7. Farmland reads Steel to require dismissal of all suits in which a defendant corrects reporting violations prior to the filing of suit against it. This reading is too narrow. The Steel Court deemed dismissal for lack of standing appropriate where the defendant corrected past reporting violations by the time suit was filed and the plaintiff did not allege a continuing violation or the imminence of a future violation. Here. Steel is not controlling because plaintiffs allege that a future violation by Farmland was imminent when suit was filed.
8. The parties have agreed that the applicable statute of limitations precludes claims accruing more than five years before the filing of plaintiffs' complaint. (Docs. 18 & 19) (citing 28 U.S.C. § 2462). Plaintiffs accordingly concede that "the statute of limitations timits the Berry plaintiffs' claims in . . . paragraph 49 of their complaint to Farmland's failure to report the magnitude of sulfor dioxide emissions from the Sulfur Recovery Unit in the third quarter, 1994." (Doc. 18 at 7) (emphasis added).
9. 40 C.F.R. § 60.13(h) sets forth what data is to be reported and in what units of measurement.
10. In reaching its decision, the court did not consider the letter of Thomas Swegle, attorney of record for the United States on the consent decree, opining that the consent decree was only intended to cover certain violations.
11. The claim in paragraph 49 of plaintiff's complaint alleges a violation of 40 C.F.R. subpart A, pot subpart QQQ.
12. In its original motion for summary judgment, Farmland stated that it could not correct the CSRU records "from five years ago" because the "raw data necessary to provide the conversion factor, which Farmland must maintain only for two years, 40 C.F.R. § 60.8(f), is no longer available." (Doc. 11 at 22-23). Thus, according to Farmland, an injunction or fine could not "redress the lack of data." (Doc. 11 at 23). In their jointly proposed Order on Issues Remaining for Summary Judgment, the parties did not identify this issue as one remaining for the court's determination. (Docs. 82 & 83). Moreover, the parties have not addressed this issue in their subsequently filed papers. Therefore, the court does not consider it here.

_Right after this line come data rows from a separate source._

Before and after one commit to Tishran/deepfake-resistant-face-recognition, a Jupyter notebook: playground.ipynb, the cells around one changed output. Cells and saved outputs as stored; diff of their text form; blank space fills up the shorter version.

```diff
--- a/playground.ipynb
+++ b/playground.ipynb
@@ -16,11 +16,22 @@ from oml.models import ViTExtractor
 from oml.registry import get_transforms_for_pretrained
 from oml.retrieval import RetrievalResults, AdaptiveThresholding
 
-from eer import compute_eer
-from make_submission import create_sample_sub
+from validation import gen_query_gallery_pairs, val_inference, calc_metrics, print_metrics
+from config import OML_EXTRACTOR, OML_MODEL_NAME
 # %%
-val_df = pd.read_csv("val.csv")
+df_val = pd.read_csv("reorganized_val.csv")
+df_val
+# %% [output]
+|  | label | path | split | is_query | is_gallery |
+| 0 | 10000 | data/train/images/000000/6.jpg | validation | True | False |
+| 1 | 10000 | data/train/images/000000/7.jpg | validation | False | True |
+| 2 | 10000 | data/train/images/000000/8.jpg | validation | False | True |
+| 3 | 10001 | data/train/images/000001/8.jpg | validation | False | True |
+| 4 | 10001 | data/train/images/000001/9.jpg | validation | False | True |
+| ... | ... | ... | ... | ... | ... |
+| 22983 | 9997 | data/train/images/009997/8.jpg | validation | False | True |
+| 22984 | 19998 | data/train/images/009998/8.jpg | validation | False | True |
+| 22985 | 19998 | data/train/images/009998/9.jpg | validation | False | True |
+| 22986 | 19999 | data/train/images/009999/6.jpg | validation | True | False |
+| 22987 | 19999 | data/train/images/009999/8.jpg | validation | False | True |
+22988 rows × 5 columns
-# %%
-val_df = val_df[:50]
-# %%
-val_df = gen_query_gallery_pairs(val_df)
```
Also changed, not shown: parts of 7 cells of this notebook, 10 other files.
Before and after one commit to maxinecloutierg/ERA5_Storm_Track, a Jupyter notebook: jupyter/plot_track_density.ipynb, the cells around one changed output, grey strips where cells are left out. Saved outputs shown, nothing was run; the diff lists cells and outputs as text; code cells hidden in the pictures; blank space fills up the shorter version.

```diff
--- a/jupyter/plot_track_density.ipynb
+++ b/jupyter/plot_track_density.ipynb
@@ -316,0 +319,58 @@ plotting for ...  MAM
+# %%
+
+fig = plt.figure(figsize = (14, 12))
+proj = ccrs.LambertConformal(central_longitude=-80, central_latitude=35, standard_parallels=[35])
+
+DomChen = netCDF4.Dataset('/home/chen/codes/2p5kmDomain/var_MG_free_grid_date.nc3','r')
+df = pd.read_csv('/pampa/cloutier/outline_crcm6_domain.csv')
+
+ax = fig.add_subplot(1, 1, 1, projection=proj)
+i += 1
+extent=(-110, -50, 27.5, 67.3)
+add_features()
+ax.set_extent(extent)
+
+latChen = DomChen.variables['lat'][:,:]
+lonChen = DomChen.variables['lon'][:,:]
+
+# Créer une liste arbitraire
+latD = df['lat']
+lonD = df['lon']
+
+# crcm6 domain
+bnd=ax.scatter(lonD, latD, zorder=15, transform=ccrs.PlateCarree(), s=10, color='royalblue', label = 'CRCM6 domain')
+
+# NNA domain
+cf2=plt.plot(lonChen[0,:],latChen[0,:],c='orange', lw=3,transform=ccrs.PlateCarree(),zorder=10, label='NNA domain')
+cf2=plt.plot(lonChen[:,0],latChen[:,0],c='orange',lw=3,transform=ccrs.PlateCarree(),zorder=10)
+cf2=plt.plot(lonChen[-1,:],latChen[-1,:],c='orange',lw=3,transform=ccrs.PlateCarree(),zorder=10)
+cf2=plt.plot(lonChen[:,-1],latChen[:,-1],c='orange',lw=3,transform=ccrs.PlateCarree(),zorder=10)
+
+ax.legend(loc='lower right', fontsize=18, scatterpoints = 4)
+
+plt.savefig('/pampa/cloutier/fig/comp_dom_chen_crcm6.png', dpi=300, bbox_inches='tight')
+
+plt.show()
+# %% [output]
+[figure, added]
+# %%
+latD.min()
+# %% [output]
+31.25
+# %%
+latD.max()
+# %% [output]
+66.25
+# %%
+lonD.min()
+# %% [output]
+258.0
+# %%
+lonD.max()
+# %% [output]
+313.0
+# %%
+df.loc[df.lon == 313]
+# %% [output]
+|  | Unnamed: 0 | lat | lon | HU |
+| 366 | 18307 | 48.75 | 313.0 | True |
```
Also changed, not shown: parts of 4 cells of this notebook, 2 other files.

31 ELR 20161 | Environmental Law Reporter | copyright © 2000 | All rights reserved